[Saved entries]
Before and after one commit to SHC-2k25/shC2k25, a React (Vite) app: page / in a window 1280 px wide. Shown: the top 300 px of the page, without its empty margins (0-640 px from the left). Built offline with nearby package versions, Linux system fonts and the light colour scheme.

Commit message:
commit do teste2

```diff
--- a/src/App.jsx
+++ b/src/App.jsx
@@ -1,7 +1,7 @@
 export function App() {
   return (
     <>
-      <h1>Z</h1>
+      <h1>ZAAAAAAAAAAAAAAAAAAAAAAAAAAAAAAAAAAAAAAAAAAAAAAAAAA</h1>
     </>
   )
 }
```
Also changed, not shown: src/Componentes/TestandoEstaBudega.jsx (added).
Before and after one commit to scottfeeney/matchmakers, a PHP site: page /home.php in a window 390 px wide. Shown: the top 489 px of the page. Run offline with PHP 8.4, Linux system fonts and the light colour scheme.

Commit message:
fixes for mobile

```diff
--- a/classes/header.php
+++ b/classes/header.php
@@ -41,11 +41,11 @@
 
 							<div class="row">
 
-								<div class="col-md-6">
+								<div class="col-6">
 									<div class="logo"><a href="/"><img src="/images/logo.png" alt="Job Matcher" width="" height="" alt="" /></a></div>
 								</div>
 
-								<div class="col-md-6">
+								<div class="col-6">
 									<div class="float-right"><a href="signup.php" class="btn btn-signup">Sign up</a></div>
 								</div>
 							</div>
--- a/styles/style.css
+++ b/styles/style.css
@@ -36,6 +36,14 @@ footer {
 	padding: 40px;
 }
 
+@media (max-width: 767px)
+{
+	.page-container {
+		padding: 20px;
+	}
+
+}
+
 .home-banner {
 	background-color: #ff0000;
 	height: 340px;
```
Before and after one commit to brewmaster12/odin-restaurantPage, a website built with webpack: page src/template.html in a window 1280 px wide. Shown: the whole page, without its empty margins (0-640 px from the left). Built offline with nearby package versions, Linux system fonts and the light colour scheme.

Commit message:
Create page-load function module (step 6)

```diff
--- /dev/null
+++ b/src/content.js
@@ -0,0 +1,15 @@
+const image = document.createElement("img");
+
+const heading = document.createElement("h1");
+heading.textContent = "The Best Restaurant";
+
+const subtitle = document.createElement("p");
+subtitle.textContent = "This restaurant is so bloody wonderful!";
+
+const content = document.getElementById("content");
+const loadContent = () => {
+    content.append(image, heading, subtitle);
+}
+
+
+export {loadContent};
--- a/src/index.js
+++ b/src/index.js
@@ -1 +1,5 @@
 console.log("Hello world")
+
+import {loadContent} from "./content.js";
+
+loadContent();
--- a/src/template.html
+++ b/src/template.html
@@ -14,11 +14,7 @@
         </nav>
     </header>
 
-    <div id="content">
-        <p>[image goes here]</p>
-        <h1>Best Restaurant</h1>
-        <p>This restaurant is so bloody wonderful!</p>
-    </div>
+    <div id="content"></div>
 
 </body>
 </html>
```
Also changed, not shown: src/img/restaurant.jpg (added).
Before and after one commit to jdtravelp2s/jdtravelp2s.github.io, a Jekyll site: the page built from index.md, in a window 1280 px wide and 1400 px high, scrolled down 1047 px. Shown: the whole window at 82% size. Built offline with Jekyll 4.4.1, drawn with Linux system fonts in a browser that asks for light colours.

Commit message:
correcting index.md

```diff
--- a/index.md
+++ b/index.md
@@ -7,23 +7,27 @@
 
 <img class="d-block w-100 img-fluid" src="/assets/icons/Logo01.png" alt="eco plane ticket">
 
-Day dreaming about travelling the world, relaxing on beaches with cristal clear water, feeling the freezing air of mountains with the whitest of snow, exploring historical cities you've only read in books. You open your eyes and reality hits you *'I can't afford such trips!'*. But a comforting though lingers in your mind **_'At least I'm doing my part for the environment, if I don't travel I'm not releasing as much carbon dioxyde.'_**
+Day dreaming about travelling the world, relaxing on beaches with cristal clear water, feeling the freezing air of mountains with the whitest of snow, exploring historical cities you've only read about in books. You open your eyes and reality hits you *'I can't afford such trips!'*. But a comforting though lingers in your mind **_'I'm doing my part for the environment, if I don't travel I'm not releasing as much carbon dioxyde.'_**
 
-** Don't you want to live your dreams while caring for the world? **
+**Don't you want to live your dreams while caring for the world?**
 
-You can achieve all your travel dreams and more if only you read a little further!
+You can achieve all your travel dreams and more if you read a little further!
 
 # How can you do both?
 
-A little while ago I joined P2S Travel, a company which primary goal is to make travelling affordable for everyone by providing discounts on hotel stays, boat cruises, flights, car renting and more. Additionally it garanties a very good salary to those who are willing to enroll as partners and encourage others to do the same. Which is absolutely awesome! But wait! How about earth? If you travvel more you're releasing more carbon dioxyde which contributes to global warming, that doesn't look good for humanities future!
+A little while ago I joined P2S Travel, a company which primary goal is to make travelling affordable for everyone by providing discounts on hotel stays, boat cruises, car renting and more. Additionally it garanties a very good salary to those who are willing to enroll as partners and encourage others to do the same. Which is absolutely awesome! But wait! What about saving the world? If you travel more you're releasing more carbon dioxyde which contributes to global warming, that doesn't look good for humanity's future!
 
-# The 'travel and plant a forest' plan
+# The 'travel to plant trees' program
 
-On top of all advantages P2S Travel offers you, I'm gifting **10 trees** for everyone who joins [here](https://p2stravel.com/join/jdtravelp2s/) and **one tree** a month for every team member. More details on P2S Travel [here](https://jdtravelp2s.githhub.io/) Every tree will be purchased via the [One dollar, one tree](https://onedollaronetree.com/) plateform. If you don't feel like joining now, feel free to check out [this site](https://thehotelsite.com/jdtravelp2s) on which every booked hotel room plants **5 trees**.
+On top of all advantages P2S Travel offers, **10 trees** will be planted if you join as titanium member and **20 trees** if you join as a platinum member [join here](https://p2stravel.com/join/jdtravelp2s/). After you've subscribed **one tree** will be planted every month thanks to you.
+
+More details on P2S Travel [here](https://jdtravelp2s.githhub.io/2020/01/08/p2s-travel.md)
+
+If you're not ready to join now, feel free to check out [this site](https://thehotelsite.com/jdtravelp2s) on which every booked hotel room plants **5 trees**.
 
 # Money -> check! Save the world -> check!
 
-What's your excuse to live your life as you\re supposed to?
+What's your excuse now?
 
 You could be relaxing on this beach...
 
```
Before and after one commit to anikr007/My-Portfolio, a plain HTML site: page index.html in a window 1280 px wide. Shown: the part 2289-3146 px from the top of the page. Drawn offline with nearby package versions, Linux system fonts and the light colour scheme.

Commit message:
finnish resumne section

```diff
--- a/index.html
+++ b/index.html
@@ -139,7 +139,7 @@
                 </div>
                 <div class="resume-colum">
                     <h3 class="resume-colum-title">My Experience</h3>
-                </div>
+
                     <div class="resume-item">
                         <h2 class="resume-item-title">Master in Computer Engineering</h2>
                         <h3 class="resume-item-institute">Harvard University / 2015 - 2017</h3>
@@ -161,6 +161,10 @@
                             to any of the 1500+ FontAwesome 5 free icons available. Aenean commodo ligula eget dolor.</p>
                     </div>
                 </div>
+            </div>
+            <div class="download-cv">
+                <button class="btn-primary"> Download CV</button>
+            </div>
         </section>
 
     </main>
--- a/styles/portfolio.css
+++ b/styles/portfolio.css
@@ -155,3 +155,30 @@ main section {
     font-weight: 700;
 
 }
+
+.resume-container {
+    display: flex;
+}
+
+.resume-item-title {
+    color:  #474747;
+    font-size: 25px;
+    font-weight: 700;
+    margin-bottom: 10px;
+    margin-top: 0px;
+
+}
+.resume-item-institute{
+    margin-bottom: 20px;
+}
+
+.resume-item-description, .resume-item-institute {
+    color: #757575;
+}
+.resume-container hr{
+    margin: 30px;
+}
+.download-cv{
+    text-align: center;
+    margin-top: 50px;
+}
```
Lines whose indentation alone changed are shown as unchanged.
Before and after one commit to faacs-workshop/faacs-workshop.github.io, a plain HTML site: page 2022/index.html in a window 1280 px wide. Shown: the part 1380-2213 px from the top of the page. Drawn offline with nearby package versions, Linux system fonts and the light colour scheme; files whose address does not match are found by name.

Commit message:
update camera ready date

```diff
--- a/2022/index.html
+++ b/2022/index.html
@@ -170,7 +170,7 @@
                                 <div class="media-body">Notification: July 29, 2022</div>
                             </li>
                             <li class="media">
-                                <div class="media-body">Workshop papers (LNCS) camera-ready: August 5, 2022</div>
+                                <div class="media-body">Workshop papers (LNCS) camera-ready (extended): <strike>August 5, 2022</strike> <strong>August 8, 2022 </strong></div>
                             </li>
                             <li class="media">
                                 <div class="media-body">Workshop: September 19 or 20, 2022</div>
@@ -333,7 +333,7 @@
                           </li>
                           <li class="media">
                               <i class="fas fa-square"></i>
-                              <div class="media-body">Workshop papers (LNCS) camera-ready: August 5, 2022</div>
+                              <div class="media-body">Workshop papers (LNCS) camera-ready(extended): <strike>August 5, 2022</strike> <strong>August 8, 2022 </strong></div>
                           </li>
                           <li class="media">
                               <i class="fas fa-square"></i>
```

**YOUR TASK:** Lines containing the word "styles" must be found in the data above and copied.

**TASK ANSWER:**
--- a/styles/style.css
+++ b/styles/style.css
--- a/styles/portfolio.css
+++ b/styles/portfolio.css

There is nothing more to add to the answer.